◆ Instructions to follow: Counting every line in the entries below where the word "title" occurs, report how many there are. Give only that number.

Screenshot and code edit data
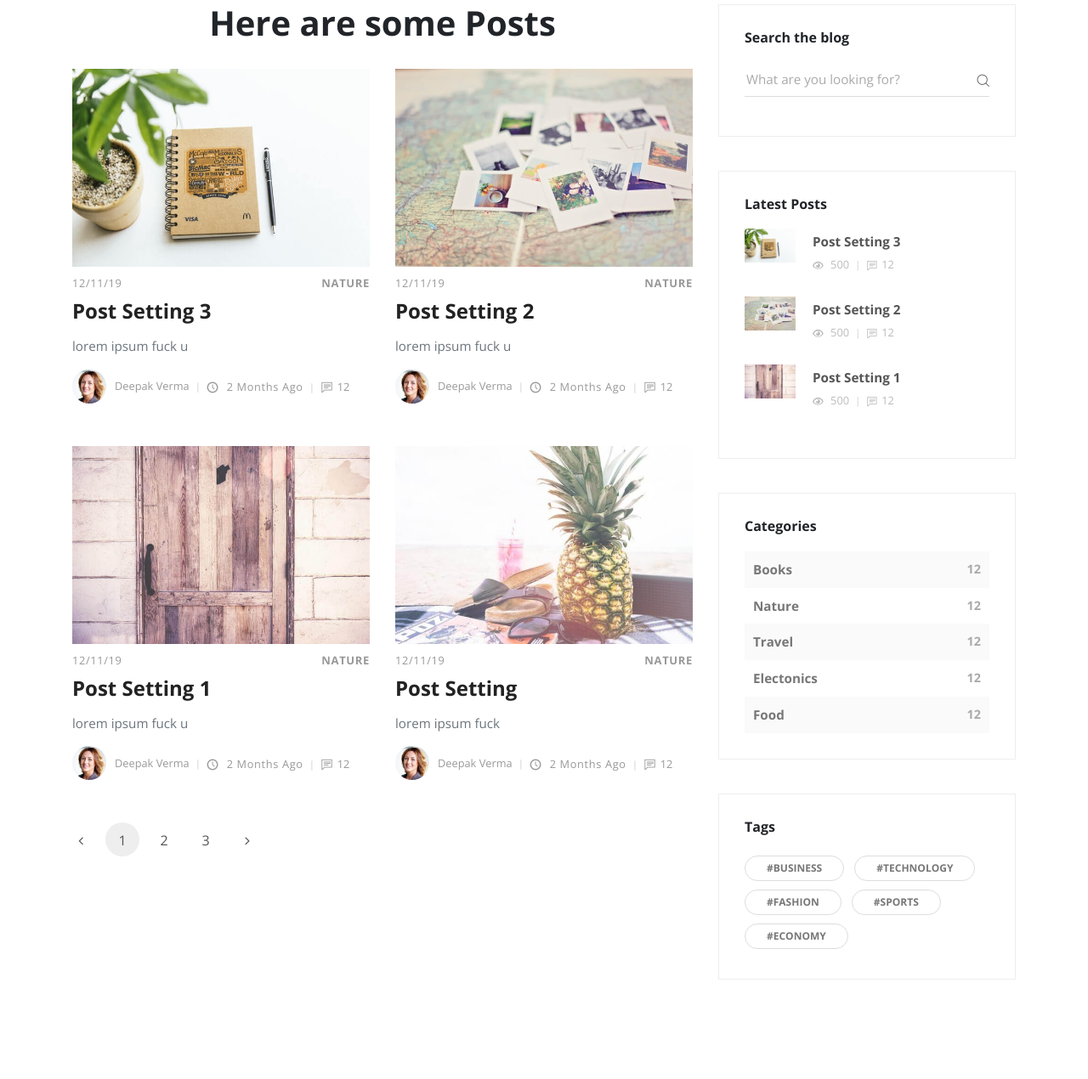
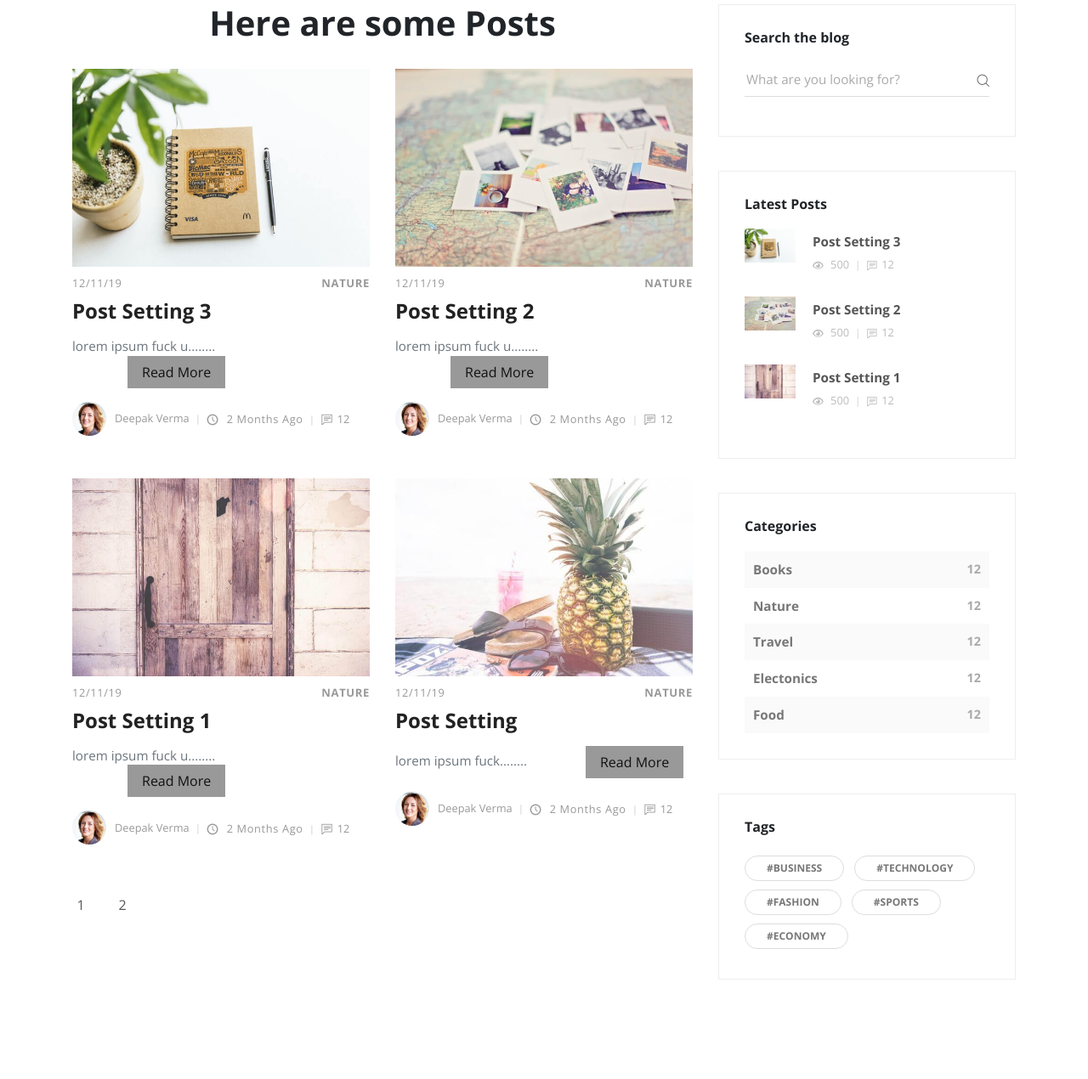
Before and after one commit to CodingBridz/final, a PHP site: page /blog.php in a window 1280 px wide. Shown: the part 141-1411 px from the top of the page at 85% size. Run offline with PHP 8.4, Linux system fonts and the light colour scheme; data comes from the database, SQL or seed files in the repository.

Commit message:
pagination

```diff
--- a/blog.php
+++ b/blog.php
@@ -1,4 +1,12 @@
-<?php require_once('inc/db.php');?>
+<?php require_once('inc/db.php');
+
+  $no_of_posts = 2;
+  $all_post_query = "SELECT  * FROM posts WHERE status ='publish'";
+  $all_post_run = mysqli_query($con,$all_post_query);
+  $all_post = mysqli_num_rows($all_post_run);
+  $total_pages = ceil($all_post / $no_of_posts);
+?>
+
 <!DOCTYPE html>
 <html>
   <head>
@@ -35,14 +43,17 @@
            $status = $row['status'];
            ?>
               <div class="post col-xl-6">
-                <div class="post-thumbnail"><a href="post.html"><img src="img/<?php echo $image; ?>" alt="..." class="img-fluid"></a></div>
+                <div class="post-thumbnail"><a href="post.php?post_id=<?php echo $id; ?>"><img src="img/<?php echo $image; ?>" alt="..." class="img-fluid"></a></div>
                 <div class="post-details">
                   <div class="post-meta d-flex justify-content-between">
                     <div class="date meta-last"><?php echo $date; ?></div>
-                    <div class="category"><a href="#"><?php echo $categories; ?></a></div>
-                  </div><a href="post.html">
+                    <div class="category"><a href="index.php?cat=<?php
+                    echo $id; ?>"><?php echo $categories; ?></a></div>
+                  </div><a href="post.php?post_id=<?php echo $id; ?>">
                     <h3 class="h4"><?php echo $title; ?></h3></a>
-                  <p class="text-muted"><?php echo $post_data; ?></p>
+                  <p class="text-muted"><?php echo substr($post_data,0,300)."........"; ?>
+                     <a href="post.php?post_id=<?php echo $id; ?>" name="read more"  class="btn btn-primary" id="radius">Read More</a>
+                  </p>
                   <footer class="post-footer d-flex align-items-center"><a href="#" class="author d-flex align-items-center flex-wrap">
                       <div class="avatar"><img src="img/avatar-3.jpg" alt="..." class="img-fluid"></div>
                       <div class="title"><span><?php echo $author; ?></span></div></a>
@@ -62,11 +73,11 @@
             <!-- Pagination -->
             <nav aria-label="Page navigation example">
               <ul class="pagination pagination-template d-flex justify-content-center">
-                <li class="page-item"><a href="#" class="page-link"> <i class="fa fa-angle-left"></i></a></li>
-                <li class="page-item"><a href="#" class="page-link active">1</a></li>
-                <li class="page-item"><a href="#" class="page-link">2</a></li>
-                <li class="page-item"><a href="#" class="page-link">3</a></li>
-                <li class="page-item"><a href="#" class="page-link"> <i class="fa fa-angle-right"></i></a></li>
+               <?php
+               for ($i=1; $i<=$total_pages; $i++) {
+                 echo "<li class='page-item'><a href='' class='page-link'>$i</a></li>";
+               }
+               ?>
               </ul>
             </nav>
           </div>
--- a/css/custom.css
+++ b/css/custom.css
@@ -38,3 +38,7 @@
     width: 400px;
     font-size: 20px;
 }
+#radius{
+  margin-left: 65px;
+  border-radius:10px;
+}
--- a/inc/sidebar.php
+++ b/inc/sidebar.php
@@ -28,7 +28,6 @@
                    $id = $row['id'];
                    $title = $row['title'];
                    $image = $row['image'];
-
                 ?>
               <a href="#">
                 <div class="item d-flex align-items-center">
```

◆ Answer space: 3